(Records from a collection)
┌────────
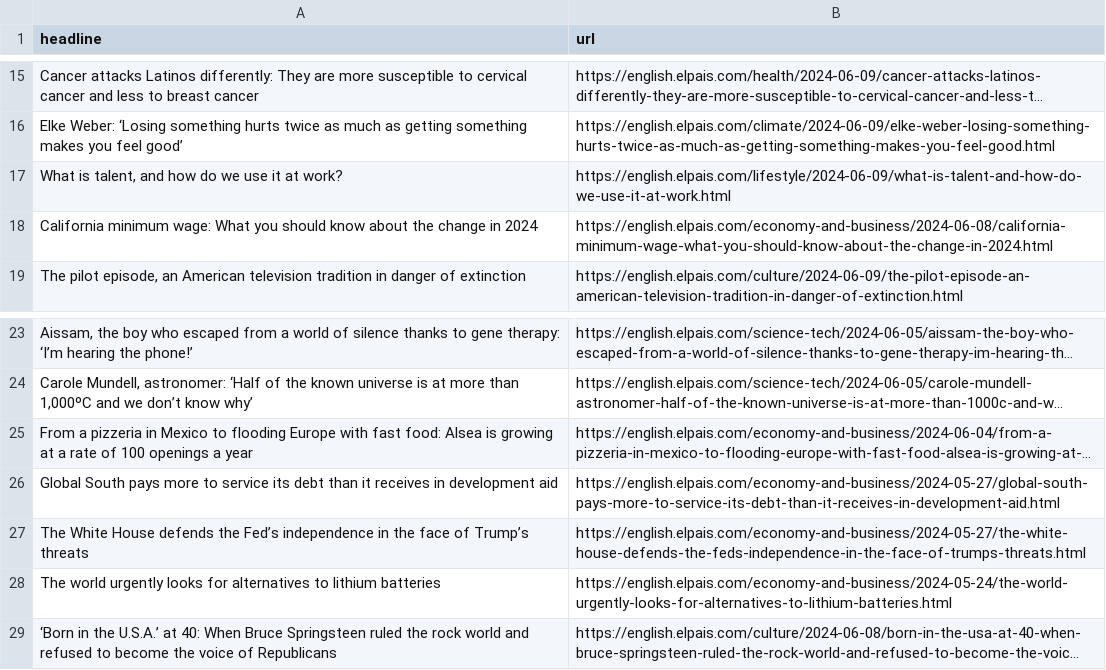
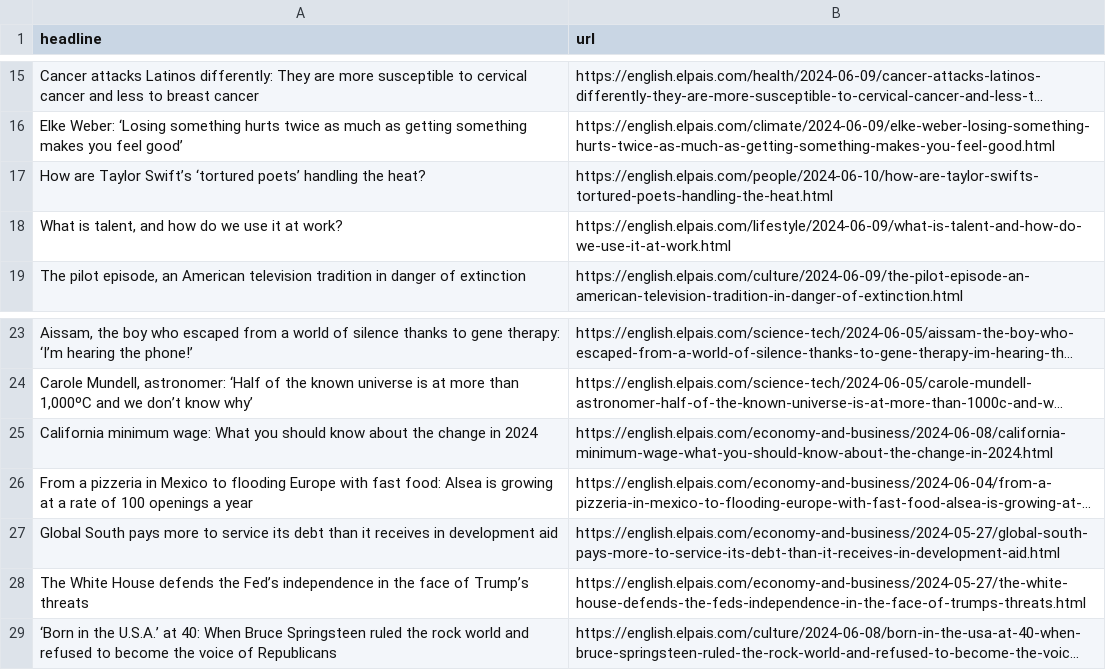
Before and after one commit to jsoma/el-pais-scraper, a CSV file: headlines.csv, drawn as a sheet; only a part is shown, gaps mark what is left out; long unchanged cells end in …; removed rows and columns are numbered as before the commit, all else as after; the diff names each change by its address in the sheet, - before the commit and + after, or states it on an @@ line.

```diff
--- a/headlines.csv
+++ b/headlines.csv
+row 17: How are Taylor Swift’s ‘tortured poets’ handling the heat? | https://english.elpais.com/people/2024-06-10/how-are-taylor-swifts-tortured-poets-handling-the-heat.html
@@ row 18 moved to row 25: California minimum wage: What you should… @@
-row 28: The world urgently looks for alternatives to lithium batteries | https://english.elpais.com/economy-and-business/2024-05-24/the-world-urgently-looks-for-alternatives-to-lithium-batteries.html
```
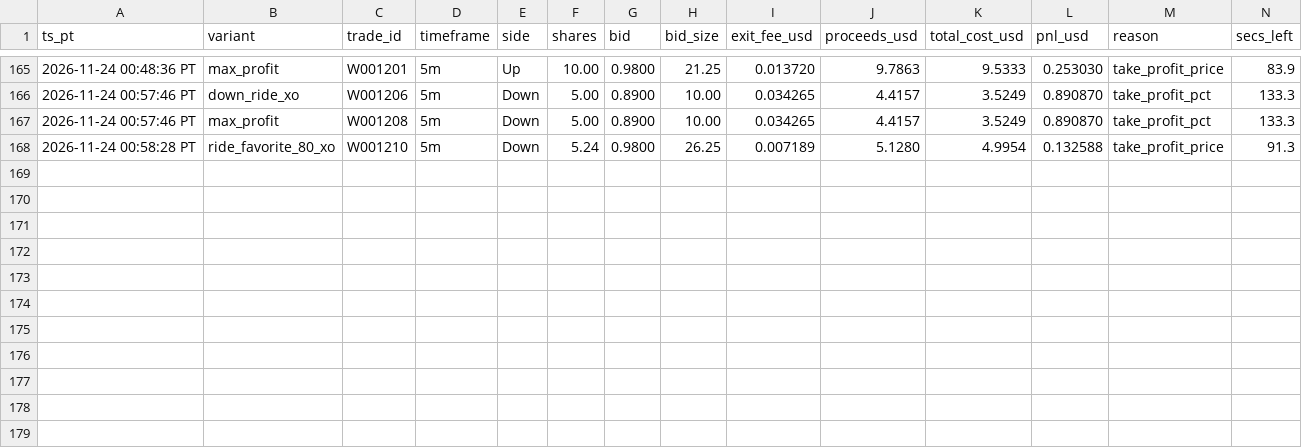
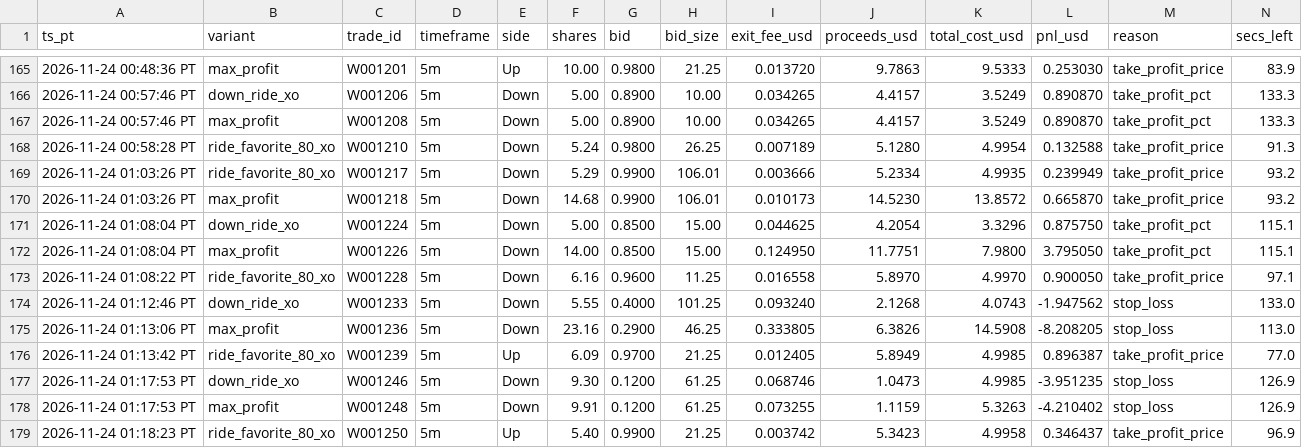
Before and after one commit to michaeldeuchar-dotcom/sol-paper-bot, a CSV file: data/week2/cash_out_exits.csv, drawn as a sheet; only a part is shown, gaps mark what is left out; rows hold the shown columns only; the diff names each change by its address in the sheet, - before the commit and + after, or states it on an @@ line.

```diff
--- a/data/week2/cash_out_exits.csv
+++ b/data/week2/cash_out_exits.csv
+row 169: 2026-11-24 01:03:26 PT | ride_favorite_80_xo | W001217 | 5m | Down | 5.29 | 0.9900 | 106.01 | 0.003666 | 5.2334 | 4.9935 | 0.239949 | take_profit_price | 93.2
+row 170: 2026-11-24 01:03:26 PT | max_profit | W001218 | 5m | Down | 14.68 | 0.9900 | 106.01 | 0.010173 | 14.5230 | 13.8572 | 0.665870 | take_profit_price | 93.2
+row 171: 2026-11-24 01:08:04 PT | down_ride_xo | W001224 | 5m | Down | 5.00 | 0.8500 | 15.00 | 0.044625 | 4.2054 | 3.3296 | 0.875750 | take_profit_pct | 115.1
+row 172: 2026-11-24 01:08:04 PT | max_profit | W001226 | 5m | Down | 14.00 | 0.8500 | 15.00 | 0.124950 | 11.7751 | 7.9800 | 3.795050 | take_profit_pct | 115.1
+row 173: 2026-11-24 01:08:22 PT | ride_favorite_80_xo | W001228 | 5m | Down | 6.16 | 0.9600 | 11.25 | 0.016558 | 5.8970 | 4.9970 | 0.900050 | take_profit_price | 97.1
+row 174: 2026-11-24 01:12:46 PT | down_ride_xo | W001233 | 5m | Down | 5.55 | 0.4000 | 101.25 | 0.093240 | 2.1268 | 4.0743 | -1.947562 | stop_loss | 133.0
+row 175: 2026-11-24 01:13:06 PT | max_profit | W001236 | 5m | Down | 23.16 | 0.2900 | 46.25 | 0.333805 | 6.3826 | 14.5908 | -8.208205 | stop_loss | 113.0
+row 176: 2026-11-24 01:13:42 PT | ride_favorite_80_xo | W001239 | 5m | Up | 6.09 | 0.9700 | 21.25 | 0.012405 | 5.8949 | 4.9985 | 0.896387 | take_profit_price | 77.0
+row 177: 2026-11-24 01:17:53 PT | down_ride_xo | W001246 | 5m | Down | 9.30 | 0.1200 | 61.25 | 0.068746 | 1.0473 | 4.9985 | -3.951235 | stop_loss | 126.9
+row 178: 2026-11-24 01:17:53 PT | max_profit | W001248 | 5m | Down | 9.91 | 0.1200 | 61.25 | 0.073255 | 1.1159 | 5.3263 | -4.210402 | stop_loss | 126.9
+row 179: 2026-11-24 01:18:23 PT | ride_favorite_80_xo | W001250 | 5m | Up | 5.40 | 0.9900 | 21.25 | 0.003742 | 5.3423 | 4.9958 | 0.346437 | take_profit_price | 96.9
```
Also changed, not shown: data/week2/decisions_tail.csv, data/week2/trades_ab_hedge_5m.csv, 17 other files.
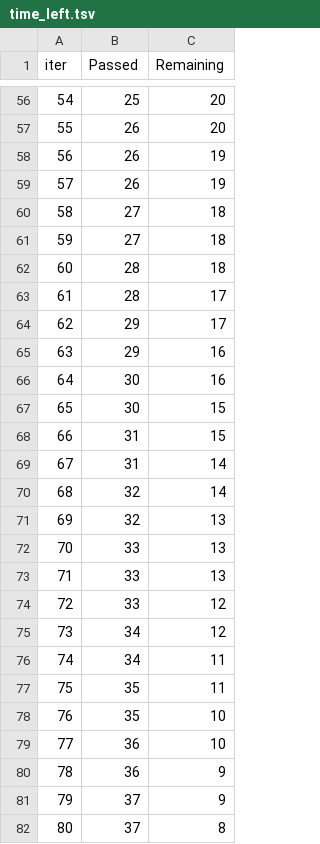
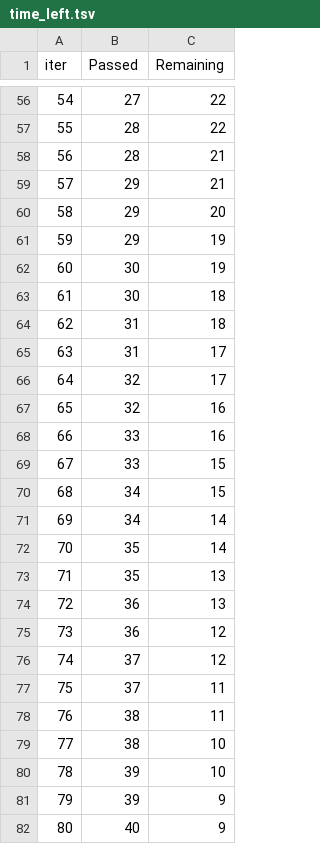
Before and after one commit to Sabarna-dotcom/mlproject, a TSV file: catboost_info/time_left.tsv, drawn as a sheet; only a part is shown, gaps mark what is left out; the diff covers the shown part only.

```diff
--- a/catboost_info/time_left.tsv
+++ b/catboost_info/time_left.tsv
@@ -56,27 +56,27 @@ iter	Passed	Remaining
-54	25	20
-55	26	20
-56	26	19
-57	26	19
-58	27	18
-59	27	18
-60	28	18
-61	28	17
-62	29	17
-63	29	16
-64	30	16
-65	30	15
-66	31	15
-67	31	14
-68	32	14
-69	32	13
-70	33	13
-71	33	13
-72	33	12
-73	34	12
-74	34	11
-75	35	11
-76	35	10
-77	36	10
-78	36	9
-79	37	9
-80	37	8
+54	27	22
+55	28	22
+56	28	21
+57	29	21
+58	29	20
+59	29	19
+60	30	19
+61	30	18
+62	31	18
+63	31	17
+64	32	17
+65	32	16
+66	33	16
+67	33	15
+68	34	15
+69	34	14
+70	35	14
+71	35	13
+72	36	13
+73	36	12
+74	37	12
+75	37	11
+76	38	11
+77	38	10
+78	39	10
+79	39	9
+80	40	9
```
Also changed, not shown: 57 edited cells elsewhere in this file, 8 other files.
└────────
* [ASSIGNMENT] Please retype every record exactly, leaving the pictures out.

* [EXERCISE RESPONSE]
Before and after one commit to jsoma/el-pais-scraper, a CSV file: headlines.csv, drawn as a sheet; only a part is shown, gaps mark what is left out; long unchanged cells end in …; removed rows and columns are numbered as before the commit, all else as after; the diff names each change by its address in the sheet, - before the commit and + after, or states it on an @@ line.

```diff
--- a/headlines.csv
+++ b/headlines.csv
+row 17: How are Taylor Swift’s ‘tortured poets’ handling the heat? | https://english.elpais.com/people/2024-06-10/how-are-taylor-swifts-tortured-poets-handling-the-heat.html
@@ row 18 moved to row 25: California minimum wage: What you should… @@
-row 28: The world urgently looks for alternatives to lithium batteries | https://english.elpais.com/economy-and-business/2024-05-24/the-world-urgently-looks-for-alternatives-to-lithium-batteries.html
```
Before and after one commit to michaeldeuchar-dotcom/sol-paper-bot, a CSV file: data/week2/cash_out_exits.csv, drawn as a sheet; only a part is shown, gaps mark what is left out; rows hold the shown columns only; the diff names each change by its address in the sheet, - before the commit and + after, or states it on an @@ line.

```diff
--- a/data/week2/cash_out_exits.csv
+++ b/data/week2/cash_out_exits.csv
+row 169: 2026-11-24 01:03:26 PT | ride_favorite_80_xo | W001217 | 5m | Down | 5.29 | 0.9900 | 106.01 | 0.003666 | 5.2334 | 4.9935 | 0.239949 | take_profit_price | 93.2
+row 170: 2026-11-24 01:03:26 PT | max_profit | W001218 | 5m | Down | 14.68 | 0.9900 | 106.01 | 0.010173 | 14.5230 | 13.8572 | 0.665870 | take_profit_price | 93.2
+row 171: 2026-11-24 01:08:04 PT | down_ride_xo | W001224 | 5m | Down | 5.00 | 0.8500 | 15.00 | 0.044625 | 4.2054 | 3.3296 | 0.875750 | take_profit_pct | 115.1
+row 172: 2026-11-24 01:08:04 PT | max_profit | W001226 | 5m | Down | 14.00 | 0.8500 | 15.00 | 0.124950 | 11.7751 | 7.9800 | 3.795050 | take_profit_pct | 115.1
+row 173: 2026-11-24 01:08:22 PT | ride_favorite_80_xo | W001228 | 5m | Down | 6.16 | 0.9600 | 11.25 | 0.016558 | 5.8970 | 4.9970 | 0.900050 | take_profit_price | 97.1
+row 174: 2026-11-24 01:12:46 PT | down_ride_xo | W001233 | 5m | Down | 5.55 | 0.4000 | 101.25 | 0.093240 | 2.1268 | 4.0743 | -1.947562 | stop_loss | 133.0
+row 175: 2026-11-24 01:13:06 PT | max_profit | W001236 | 5m | Down | 23.16 | 0.2900 | 46.25 | 0.333805 | 6.3826 | 14.5908 | -8.208205 | stop_loss | 113.0
+row 176: 2026-11-24 01:13:42 PT | ride_favorite_80_xo | W001239 | 5m | Up | 6.09 | 0.9700 | 21.25 | 0.012405 | 5.8949 | 4.9985 | 0.896387 | take_profit_price | 77.0
+row 177: 2026-11-24 01:17:53 PT | down_ride_xo | W001246 | 5m | Down | 9.30 | 0.1200 | 61.25 | 0.068746 | 1.0473 | 4.9985 | -3.951235 | stop_loss | 126.9
+row 178: 2026-11-24 01:17:53 PT | max_profit | W001248 | 5m | Down | 9.91 | 0.1200 | 61.25 | 0.073255 | 1.1159 | 5.3263 | -4.210402 | stop_loss | 126.9
+row 179: 2026-11-24 01:18:23 PT | ride_favorite_80_xo | W001250 | 5m | Up | 5.40 | 0.9900 | 21.25 | 0.003742 | 5.3423 | 4.9958 | 0.346437 | take_profit_price | 96.9
```
Also changed, not shown: data/week2/decisions_tail.csv, data/week2/trades_ab_hedge_5m.csv, 17 other files.
Before and after one commit to Sabarna-dotcom/mlproject, a TSV file: catboost_info/time_left.tsv, drawn as a sheet; only a part is shown, gaps mark what is left out; the diff covers the shown part only.

```diff
--- a/catboost_info/time_left.tsv
+++ b/catboost_info/time_left.tsv
@@ -56,27 +56,27 @@ iter	Passed	Remaining
-54	25	20
-55	26	20
-56	26	19
-57	26	19
-58	27	18
-59	27	18
-60	28	18
-61	28	17
-62	29	17
-63	29	16
-64	30	16
-65	30	15
-66	31	15
-67	31	14
-68	32	14
-69	32	13
-70	33	13
-71	33	13
-72	33	12
-73	34	12
-74	34	11
-75	35	11
-76	35	10
-77	36	10
-78	36	9
-79	37	9
-80	37	8
+54	27	22
+55	28	22
+56	28	21
+57	29	21
+58	29	20
+59	29	19
+60	30	19
+61	30	18
+62	31	18
+63	31	17
+64	32	17
+65	32	16
+66	33	16
+67	33	15
+68	34	15
+69	34	14
+70	35	14
+71	35	13
+72	36	13
+73	36	12
+74	37	12
+75	37	11
+76	38	11
+77	38	10
+78	39	10
+79	39	9
+80	40	9
```
Also changed, not shown: 57 edited cells elsewhere in this file, 8 other files.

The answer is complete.